4 types of Competitions an Entrepreneur faces when stepping into Markets!

Mayank Thanvi

Dec 24th, 2016

Aspiring and young Entrepreneurs who are young hardly have knowledge about the behavior of the markets and the types of competition , they think of someone as their competitor but actually is not.

So it becomes important firstly to identify who is the competitor and of which type so that the strategic formulations on the ground level are made on the same basis.

1. Pure Competition:

A purely competitive state is theoretical concept in which no single buyer or seller has influence over the other . We know any seller sells the product and buyers are free to choose , a large number of producers and sellers operate in this pure competitive market , and products sold by one producer are easily replaced by another producer. Hence it all depends on the quality of service and price tag which makes the replacement.

2. Imperfect Competition:

This is usually what we observe , Imperfect Competition is nothing but a market where multiple firms offer variations of the same product or multiple products are offered , each with variation. A variation may be in :

  • Quality
  • Durability
  • Price
  • Utility

Here an important thing to notice is there is no prevention in number of firms entering but the one not fulfilling the consumers demand and who lacks to make consumer purchase has to exit the market . An example here is of Restaurant industry where a single cuisine may be served by more then a dozen restaurants but consumers are restricted by personal references and affordability only.

3. Oligopoly:

Depending on the product , many industries tend towards oligopoly , where a limited number of companies compete for consumer purchases . The quality might be different but products are usually identical. Industries that persist with oligopolistic competition tend to be those that have significant barriers to entry , such as commercial and military air crafts manufacturers. The barrier here are regulatory and financial , here the cost of manufacturer increases so steeply that even limited competition might take it on a closing note.

4. Monopoly:

A Monopoly lacks any competition either within the market or within a specific industry . Monopolies are defined by a single business , operating without competition in the market . The main barrier to entry into monopolistic market is that one firm holds all of the market share and no market share is available for the other business to succeed. A monopoly may be formed if a company owns all of one single resource , holds the patent for making a specific type of product or if the government has disallowed any other business from competing .
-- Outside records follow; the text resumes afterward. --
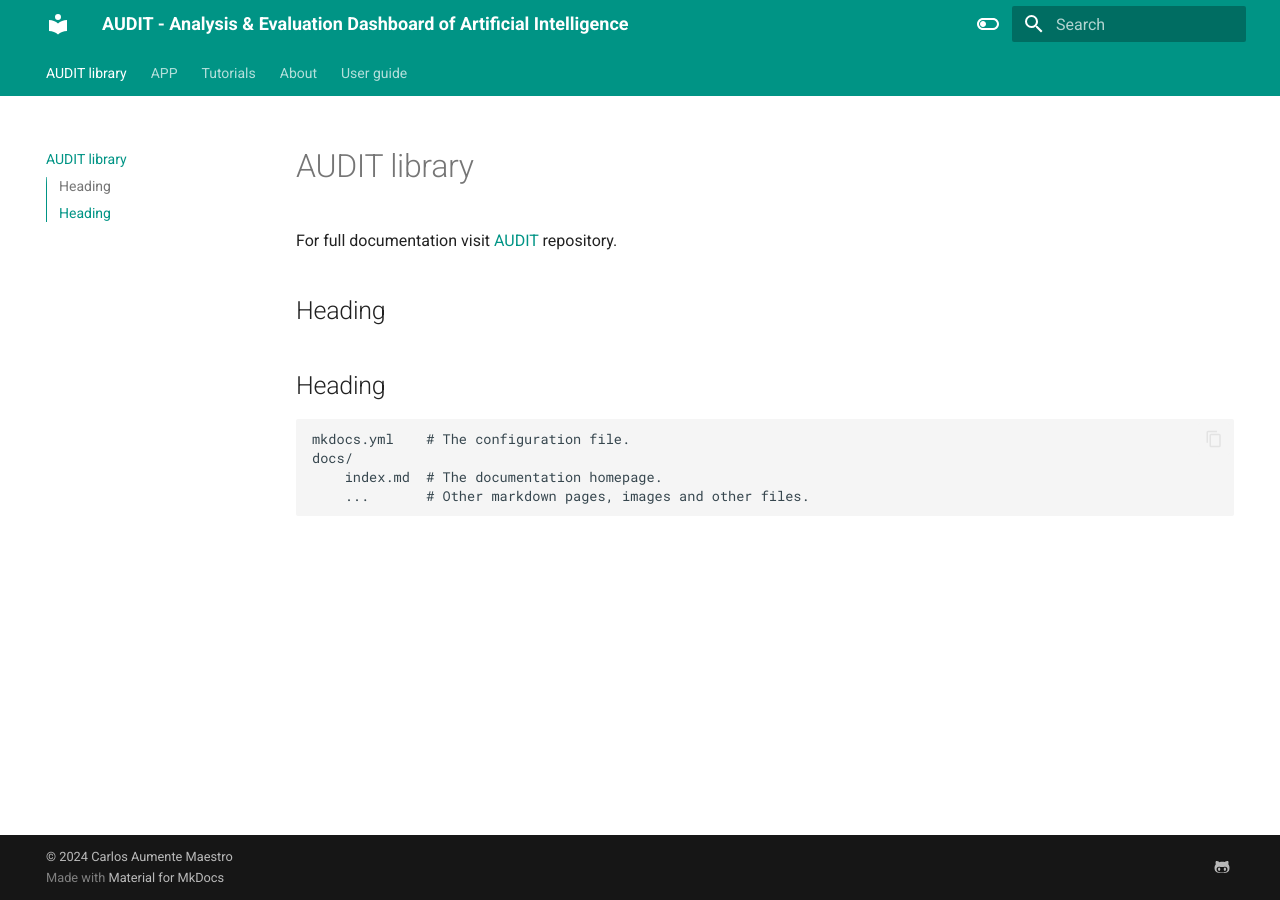
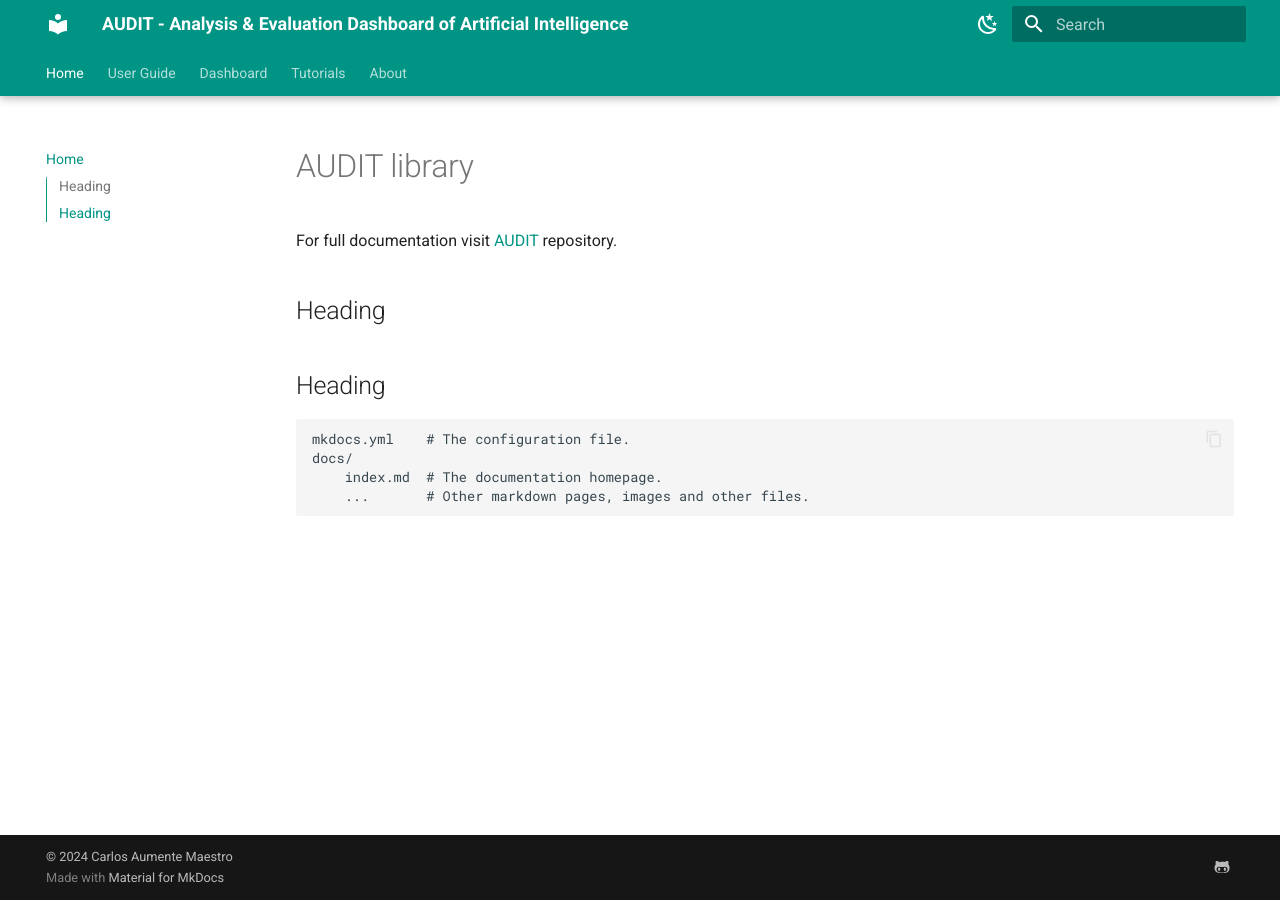
Before and after one commit to ubern-mia/AUDIT, an MkDocs documentation site: the page built from docs/index.md, in a window 1280 px wide. Built offline with MkDocs 1.6.1 and Material for MkDocs 9.7.7, drawn with Linux system fonts in a browser that asks for light colours; some of the changed lines change nothing that is shown.

Commit message:
Added new documentation

```diff
--- a/mkdocs.yml
+++ b/mkdocs.yml
@@ -1,9 +1,23 @@
 site_name: AUDIT - Analysis & Evaluation Dashboard of Artificial Intelligence
 site_url: https://caumente.github.io/AUDIT/
+
+nav:
+  - Home: index.md
+  - User Guide:
+    - Feature extractor: user-guide/feature-extractor.md
+    - Metric extractor: user-guide/metric-extractor.md
+    - Utils: user-guide/utils.md
+  - Dashboard: APP.md
+  - Tutorials: tutorials.md
+  - About:
+    - License: about/LICENSE.md
+    - Release Notes: about/release-notes.md
+
 theme:
   name: material
   features:
     - navigation.tabs
+    - navigation.tabs.sticky
     - navigation.sections
     - toc.integrate
     - navigation.top
@@ -16,13 +30,13 @@
   palette:
     - scheme: default
       toggle:
-        icon: material/toggle-switch-off-outline
+        icon: material/weather-night
         name: Switch to dark mode
       primary: teal
-      accent: purple
+      accent: pink
     - scheme: slate
       toggle:
-        icon: material/toggle-switch
+        icon: material/weather-sunny
         name: Switch to light mode
       primary: teal
       accent: lime
@@ -30,6 +44,8 @@
 plugins:
   - social
   - search
+  - mkdocstrings
+
 
 extra:
   social:
```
This study will definitely help while understanding the factors and barriers which are in real and virtual to be manipulated while entering into the markets.